Update (July 13, 2022): McMaster University and Jonathan Pruitt have reached a settlement, and Pruitt is no longer employed there as of July 10, Science reports. The university has yet to release the results of its investigation into Pruitt’s work.
Update (November 16, 2021): Science reports that McMaster University has completed its investigation of Pruitt and placed him on paid leave, although the university did not specify the results of its investigation.
Update (November 12, 2021): The University of Tennessee, Knoxville, appears to have withdrawn Jonathan Pruitt’s doctoral dissertation, Retraction Watch reports.
Jonathan Pruitt, a McMaster University behavioral ecologist and Canada 150 Research Chair holder whose work looks at behavioral patterns and personality types in social spiders, faces growing scrutiny after alleged data fraud in a number of his publications. To date, seven of Pruitt’s papers have been retracted or are in the process...
McMaster University tells Nature it is investigating at least 17 papers coauthored by Pruitt.
Pruitt, who is currently conducting fieldwork in Australia and the South Pacific, tells Science that errors can sometimes occur in data management. “If a scientist can’t be careful,” he says, “that’s as big an indictment as someone who goes around and adjusts data. . . . I appreciate the amount of time people have spent to navigate this situation fairly.”
“Pruitt’s explanation strikes me as ludicrously blasé about the extent of the concerns,” Daniel Bolnick, the editor-in-chief of The American Naturalist, tells Science. “The extent of the problems is hard to reconcile with accidents.”
Bolnick created the Google spreadsheet where researchers are now scrutinizing Pruitt’s data.
Pruitt’s first paper was pulled from The American Naturalist after researchers found what they believed to be data duplications, according to Science. That retraction was followed by a second from Proceedings of the Royal Society B, reports Nature. Behavioral ecologist Kate Laskowski, who had coauthored both studies with Pruitt, wrote in a blog post that she had identified copied-and-pasted data in the second retracted paper. Scientists then began to interrogate the data in nearly 150 other Pruitt studies. “In at least one instance,” according to reporting in Nature, “researchers identified formulae inserted into a published excel file, designed to add or subtract from a pasted value and create new data points.”
Behavioral ecologist Noa Pinter-Wollman of the University of California, Los Angeles, coauthored nearly 20 papers with Pruitt and has already found three papers she wants to retract. “We are working as a community to create a resource about which papers are reliable,” Pinter-Wollman tells Science. “But it’s a tragedy for me. I lost a trusted collaborator.”
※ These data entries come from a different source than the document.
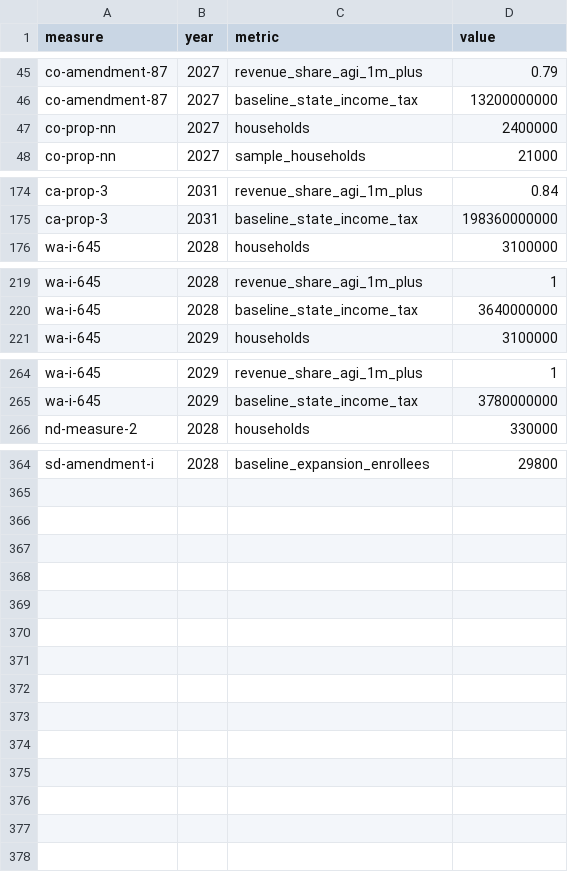
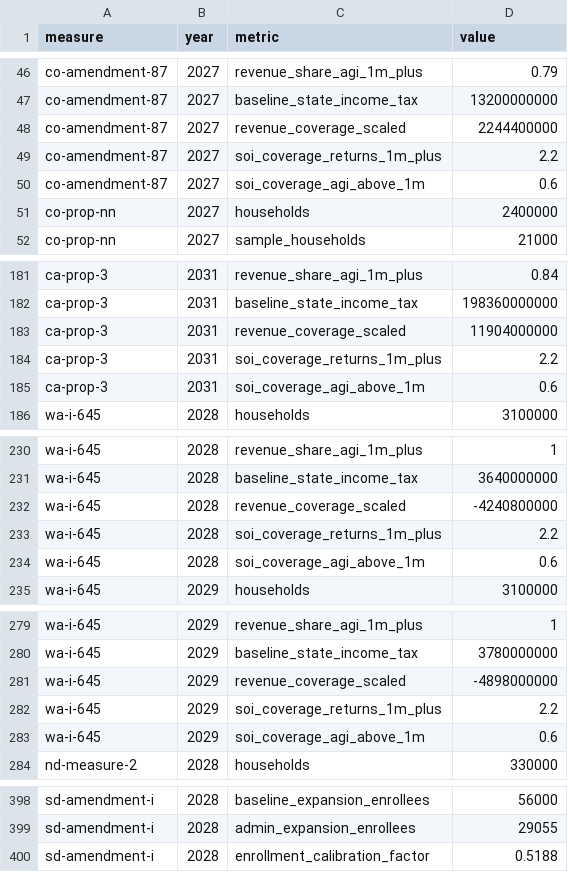
Before and after one commit to PolicyEngine/ballot-measures-2026, a CSV file: frontend/public/data-fixtures/metrics.csv, drawn as a sheet; only a part is shown, gaps mark what is left out; addresses are those after the commit; the diff covers the shown part only; the diff names each change by its address in the sheet, - before the commit and + after, or states it on an @@ line.

```diff
--- a/frontend/public/data-fixtures/metrics.csv
+++ b/frontend/public/data-fixtures/metrics.csv
+row 48: co-amendment-87 | 2027 | revenue_coverage_scaled | 2244400000
+row 49: co-amendment-87 | 2027 | soi_coverage_returns_1m_plus | 2.2
+row 50: co-amendment-87 | 2027 | soi_coverage_agi_above_1m | 0.6
+row 183: ca-prop-3 | 2031 | revenue_coverage_scaled | 11904000000
+row 184: ca-prop-3 | 2031 | soi_coverage_returns_1m_plus | 2.2
+row 185: ca-prop-3 | 2031 | soi_coverage_agi_above_1m | 0.6
+row 232: wa-i-645 | 2028 | revenue_coverage_scaled | -4240800000
+row 233: wa-i-645 | 2028 | soi_coverage_returns_1m_plus | 2.2
+row 234: wa-i-645 | 2028 | soi_coverage_agi_above_1m | 0.6
+row 281: wa-i-645 | 2029 | revenue_coverage_scaled | -4898000000
+row 282: wa-i-645 | 2029 | soi_coverage_returns_1m_plus | 2.2
+row 283: wa-i-645 | 2029 | soi_coverage_agi_above_1m | 0.6
-D398 (value): 29800
+D398 (value): 56000
+row 399: sd-amendment-i | 2028 | admin_expansion_enrollees | 29055
+row 400: sd-amendment-i | 2028 | enrollment_calibration_factor | 0.5188
```
Also changed, not shown: 22 added rows and 12 edited cells elsewhere in this file, 39 other files.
Many researchers are reacting to the scandal with a call for transparency. “It might taint the field, but it’s something we will just have to weather,” behavioral ecologist Leigh Simmons of the University of Western Australia tells Science. UC Berkeley paleobiologist Seth Finnegan tweeted, “It is very, very hard to prevent fraud (if that is what happened here) but [the response] should be a model for responding to it,” reports Science.
Amy Schleunes is an intern at The Scientist. Email her at email@example.com.